+++ Material to process +++

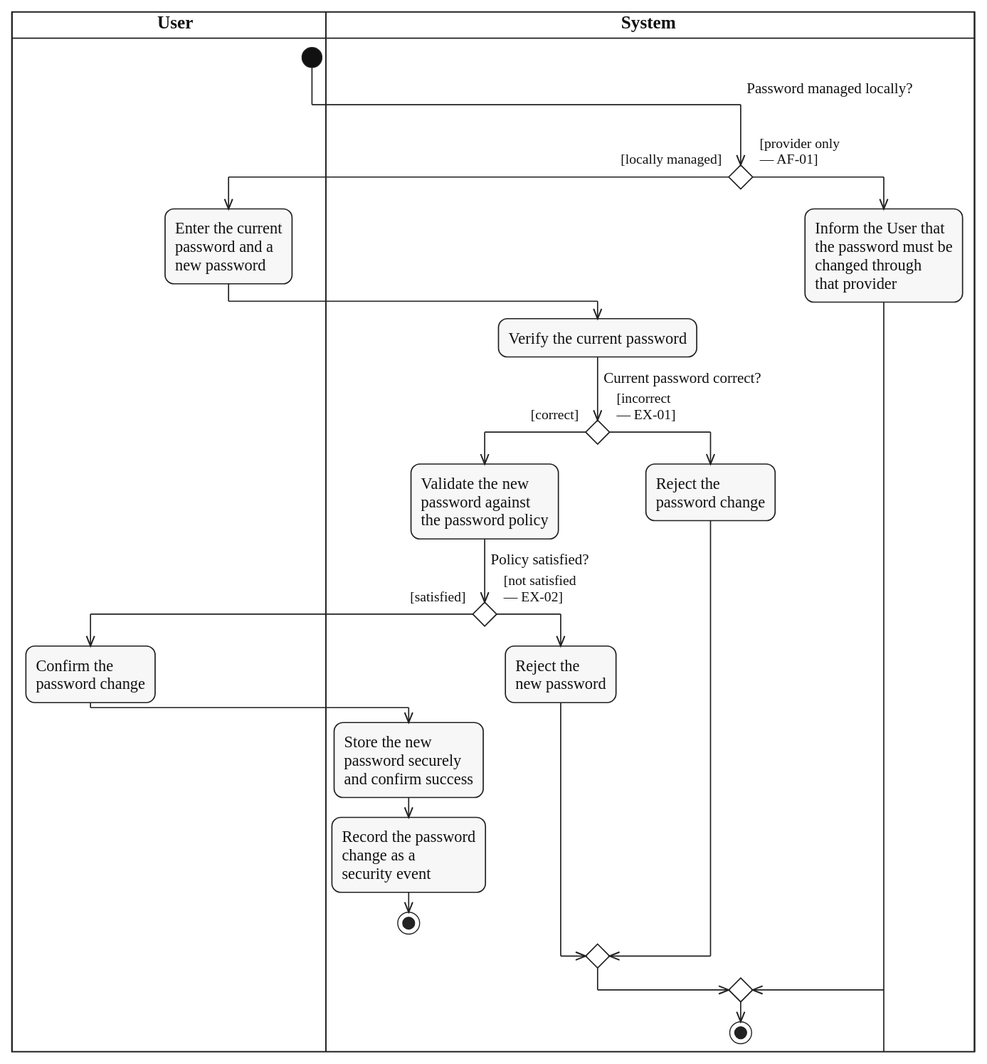
lukenab/swd392-doc-automation keeps this PlantUML diagram as diagrams/activity/account-authentication/svg/UC-PASSWORD-CHANGE.svg. Above is the earlier version. Its source is kept beside it as diagrams/activity/account-authentication/source/UC-PASSWORD-CHANGE.puml.
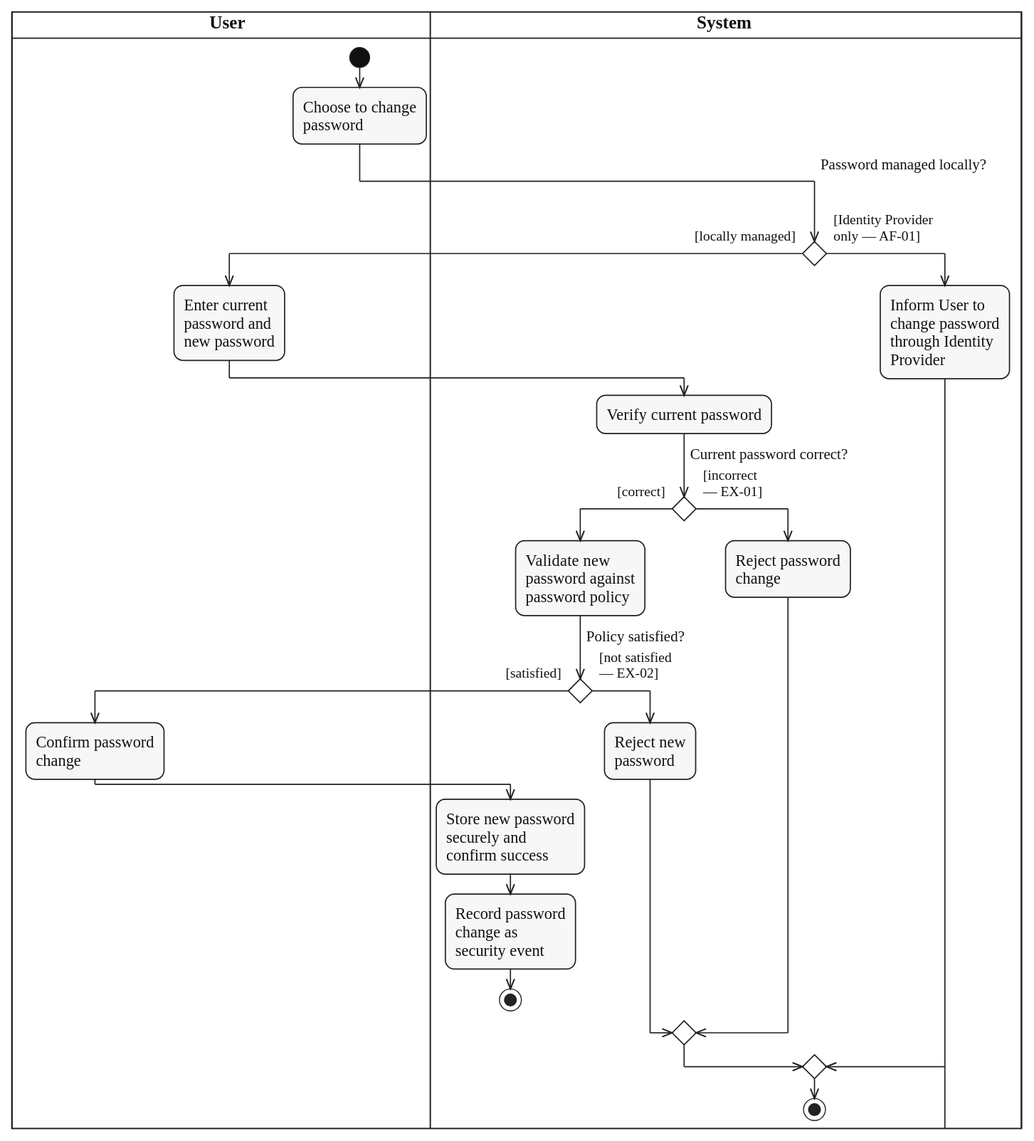
The same diagram one commit later.

Change to the diagram source:
```diff
@@ -5,43 +5,45 @@
 
 |USR|
 start
+:Choose to change
+password;
 |SYS|
 if ($question_x("Password managed locally?")) then ($guard_left("[locally managed]"))
   |USR|
-  :Enter the current
-  password and a
+  :Enter current
+  password and
   new password;
   |SYS|
-  :Verify the current password;
+  :Verify current password;
   if ($question("Current password correct?")) then ($guard_left("[correct]"))
-    :Validate the new
+    :Validate new
     password against
-    the password policy;
+    password policy;
     if ($question("Policy satisfied?")) then ($guard_left("[satisfied]"))
       |USR|
-      :Confirm the
-      password change;
+      :Confirm password
+      change;
       |SYS|
-      :Store the new
-      password securely
-      and confirm success;
-      :Record the password
-      change as a
+      :Store new password
+      securely and
+      confirm success;
+      :Record password
+      change as
       security event;
       stop
     else ($guard_right("[not satisfied", "— EX-02]"))
-      :Reject the
-      new password;
+      :Reject new
+      password;
     endif
   else ($guard_right("[incorrect", "— EX-01]"))
-    :Reject the
-    password change;
+    :Reject password
+    change;
   endif
-else ($guard_right("[provider only", "— AF-01]"))
-  :Inform the User that
-  the password must be
-  changed through
-  that provider;
+else ($guard_right("[Identity Provider", "only — AF-01]"))
+  :Inform User to
+  change password
+  through Identity
+  Provider;
 endif
 |SYS|
 stop
```
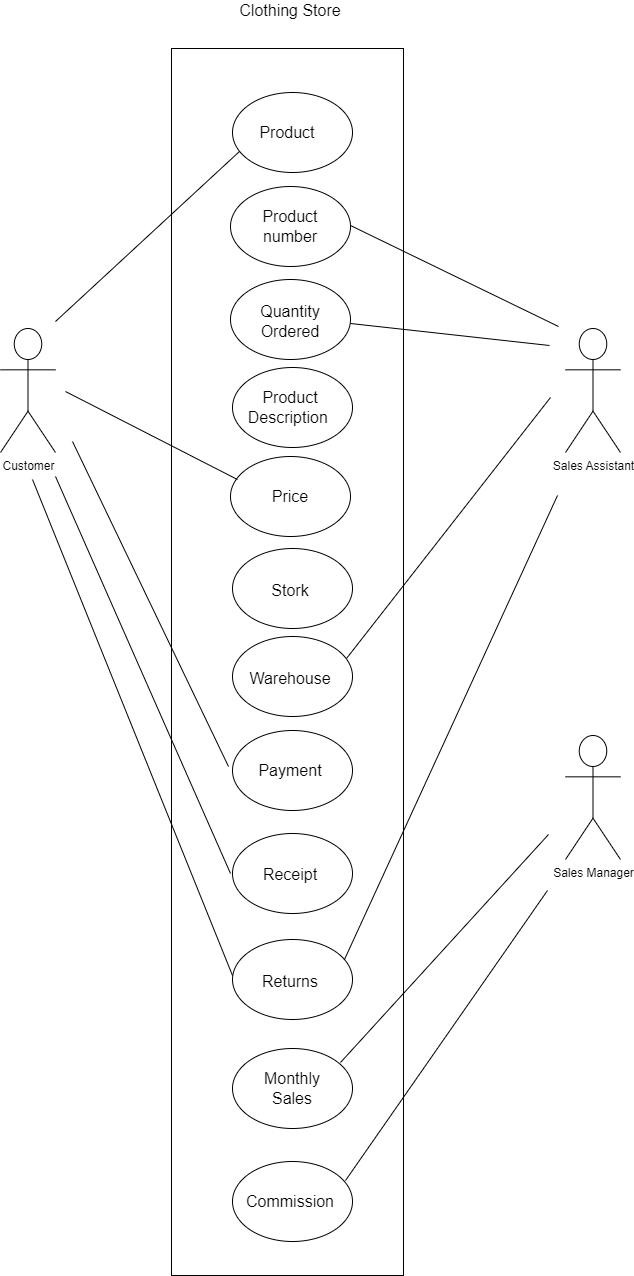
The draw.io diagram Untitled Diagram.drawio.png in Jessnet7/UML, before a commit. Source tidied: cells renumbered, new cells last; positions are measured from the earlier drawing's top-left corner, leaving out a move shared by most shapes.
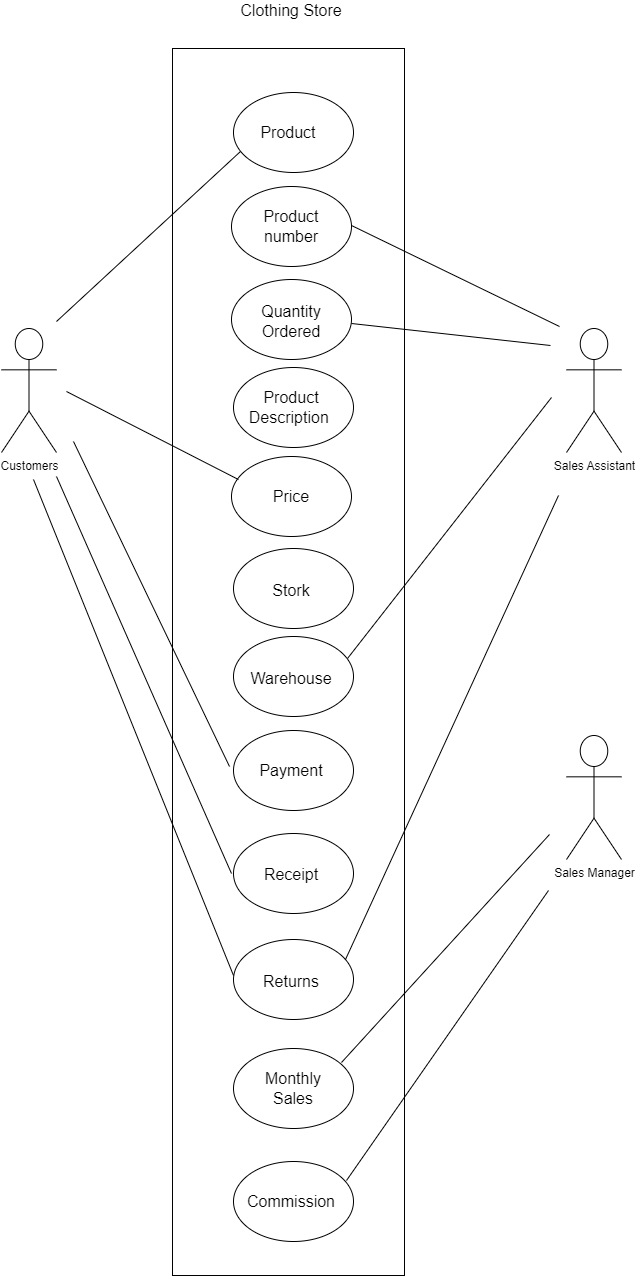
After the commit.

Diff of the diagram source:
```diff
@@ -80,7 +80,7 @@
     <mxCell id="27" value="Commission" style="text;html=1;align=center;verticalAlign=middle;whiteSpace=wrap;rounded=0;fontSize=16;" parent="1" vertex="1">
       <mxGeometry x="260" y="1185" width="60" height="30" as="geometry" />
     </mxCell>
-    <mxCell id="28" value="Customer" style="shape=umlActor;verticalLabelPosition=bottom;verticalAlign=top;html=1;" parent="1" vertex="1">
+    <mxCell id="28" value="Customers" style="shape=umlActor;verticalLabelPosition=bottom;verticalAlign=top;html=1;" parent="1" vertex="1">
       <mxGeometry y="327" width="55" height="124" as="geometry" />
     </mxCell>
     <mxCell id="29" style="endArrow=none;html=1;rounded=0;fontSize=12;startSize=8;endSize=8;curved=1;" parent="1" edge="1">
```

+++

How to complete this task: State the number of lines in the preceding entries that include the word "verticalAlign". Provide nothing else.

Your response: 3